After the rally, a parishioner who have his name only as Patrick said he supported Kalchik and insisted the priest is a supporter of the LGBTQ community.

“The flag that he burnt was . . . meant for evil things,” he said. “It brought prey to predators. And we’re anti-predator priests.”

The man said reactions were mixed among parishioners.

“Some people are for it, some people don’t know what to think. It’s all over the board.”

Kalchik, 56, told the Chicago Sun-Times during an interview on Tuesday that the flag was forgotten in church storage for over a decade before he found it while cleaning last month. According to the priest, it was put on display for a few years after the St. Veronica and St. Francis parishes were merged to become Resurrection Parish in 1991.

The rainbow-cross banner is pictured on display during a 1991 Mass at Resurrection Parish.

Kalchik claimed three “bad priests” who preceded him at the church at 3043 N. Francisco were “big in promoting the gay lifestyle” before Cardinal Francis George ordained him as pastor there in 2007.

After the Windy City Times reported on Kalchik’s plan to burn the flag, the Archdiocese of Chicago told him “he could not move forward,” Maselli said.

But Kalchik went ahead and burned the flag “in a quiet way” during a closed ceremony on church grounds with seven parishioners on Friday, he said — without the knowledge of the archdiocese, Maselli said.

“What have we done wrong other than destroy a piece of propaganda that was used to put out a message other than what the church is about?” Kalchik said in his office on Tuesday. “The people of this parish have been pretty resilient and put up with a lot of B.S.”

Kalchik — who says he was sexually abused by a neighbor as a child, and again by a priest when he began working for the church at 19 — claims the sex-abuse crisis plaguing the church is “definitely a gay thing,” a claim that Mell called “completely ludicrous.”

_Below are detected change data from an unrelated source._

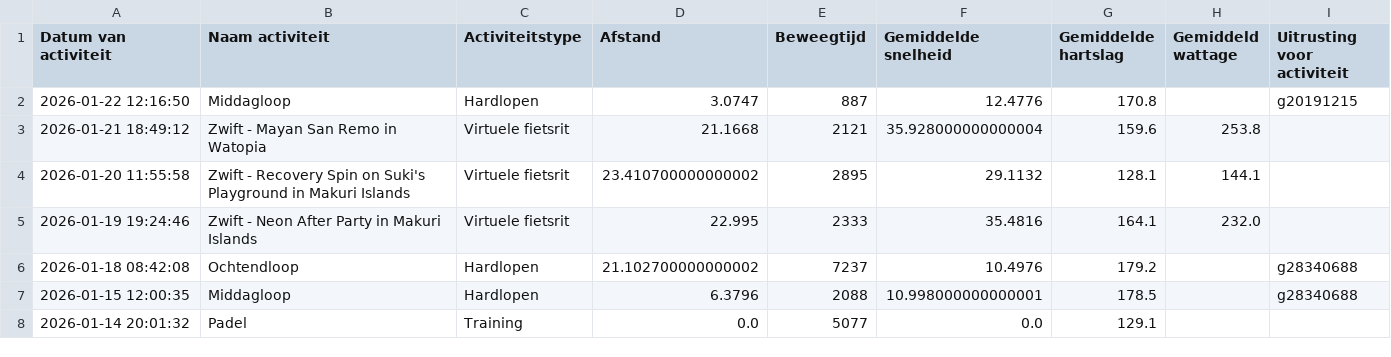
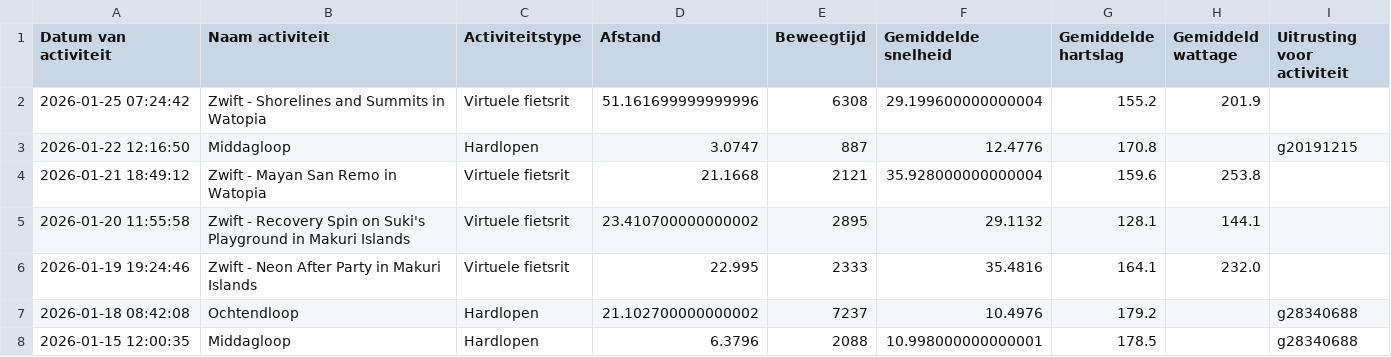
Before and after one commit to jordenric96/Sport-Dashboard, a CSV file: activities.csv, drawn as a sheet; only a part is shown; the shorter side is filled out with more unchanged rows.

```diff
--- a/activities.csv
+++ b/activities.csv
@@ -1,2 +1,3 @@
 Datum van activiteit,Naam activiteit,Activiteitstype,Afstand,Beweegtijd,Gemiddelde snelheid,Gemiddelde hartslag,Gemiddeld wattage,Uitrusting voor activiteit
+2026-01-25 07:24:42,Zwift - Shorelines and Summits in Watopia,Virtuele fietsrit,51.161699999999996,6308,29.199600000000004,155.2,201.9,
 2026-01-22 12:16:50,Middagloop,Hardlopen,3.0747,887,12.4776,170.8,,g20191215
```
Also changed, not shown: 1 other file.
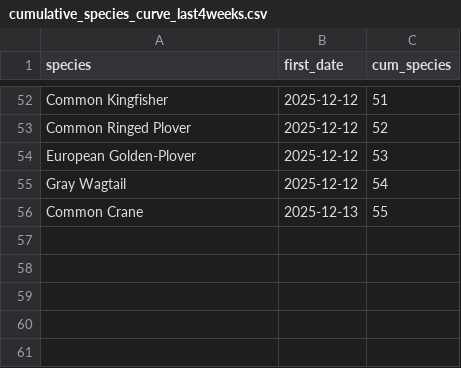
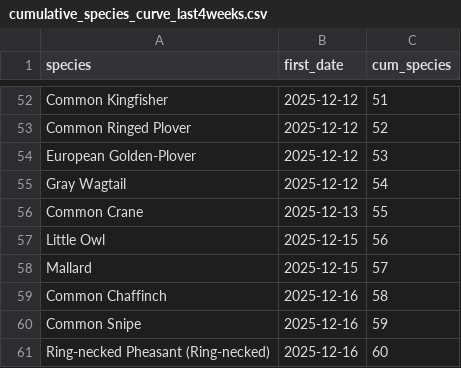
Before and after one commit to pedrojanssen/birdweather-logger, a CSV file: output/cumulative_species_curve_last4weeks.csv, drawn as a sheet; only a part is shown, gaps mark what is left out.

```diff
--- a/output/cumulative_species_curve_last4weeks.csv
+++ b/output/cumulative_species_curve_last4weeks.csv
@@ -56 +56,6 @@ Gray Wagtail,2025-12-12,54
 Common Crane,2025-12-13,55
+Little Owl,2025-12-15,56
+Mallard,2025-12-15,57
+Common Chaffinch,2025-12-16,58
+Common Snipe,2025-12-16,59
+Ring-necked Pheasant (Ring-necked),2025-12-16,60
```
Also changed, not shown: output/daily_richness_last4weeks.csv, output/dawn_ratio_last4weeks.csv, 13 other files.
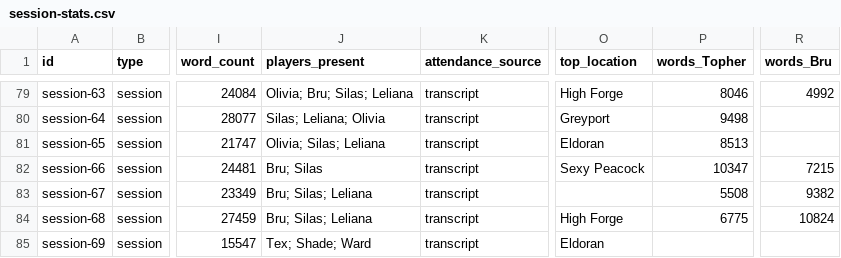
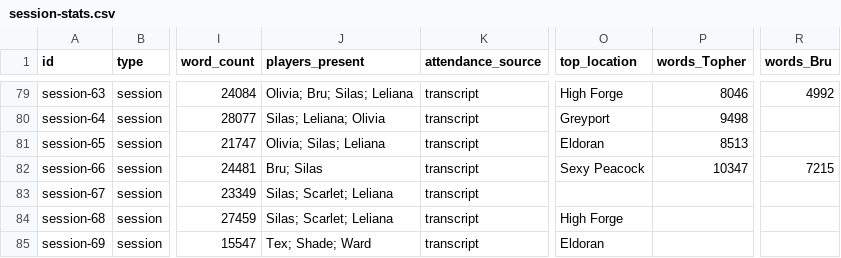
Before and after one commit to justin-hale/moonfall-docs, a CSV file: static/data/session-stats.csv, drawn as a sheet; only a part is shown, gaps mark what is left out; the diff names each change by its address in the sheet, - before the commit and + after, or states it on an @@ line.

```diff
--- a/static/data/session-stats.csv
+++ b/static/data/session-stats.csv
-J83:J84 (players_present): Bru; Silas; Leliana
+J83:J84 (players_present): Silas; Scarlet; Leliana
-P83 (words_Topher): 5508
+P83 (words_Topher): (empty)
-R83 (words_Bru): 9382
+R83 (words_Bru): (empty)
-P84 (words_Topher): 6775
+P84 (words_Topher): (empty)
-R84 (words_Bru): 10824
+R84 (words_Bru): (empty)
```
Also changed, not shown: 7 other files.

The flag-burning controversy drew the attention of prominent priest and author Rev. James Martin, who has written extensively on welcoming gay and lesbian Catholics into the church — a tone often shared by Cupich and Pope Francis.

“I cannot imagine a more homophobic act, short of beating up an LGBT person,” Martin tweeted on Tuesday. “What the pastor and some of his parishioners did shows the kind of hatred that LGBT Catholics still face — in their own church.”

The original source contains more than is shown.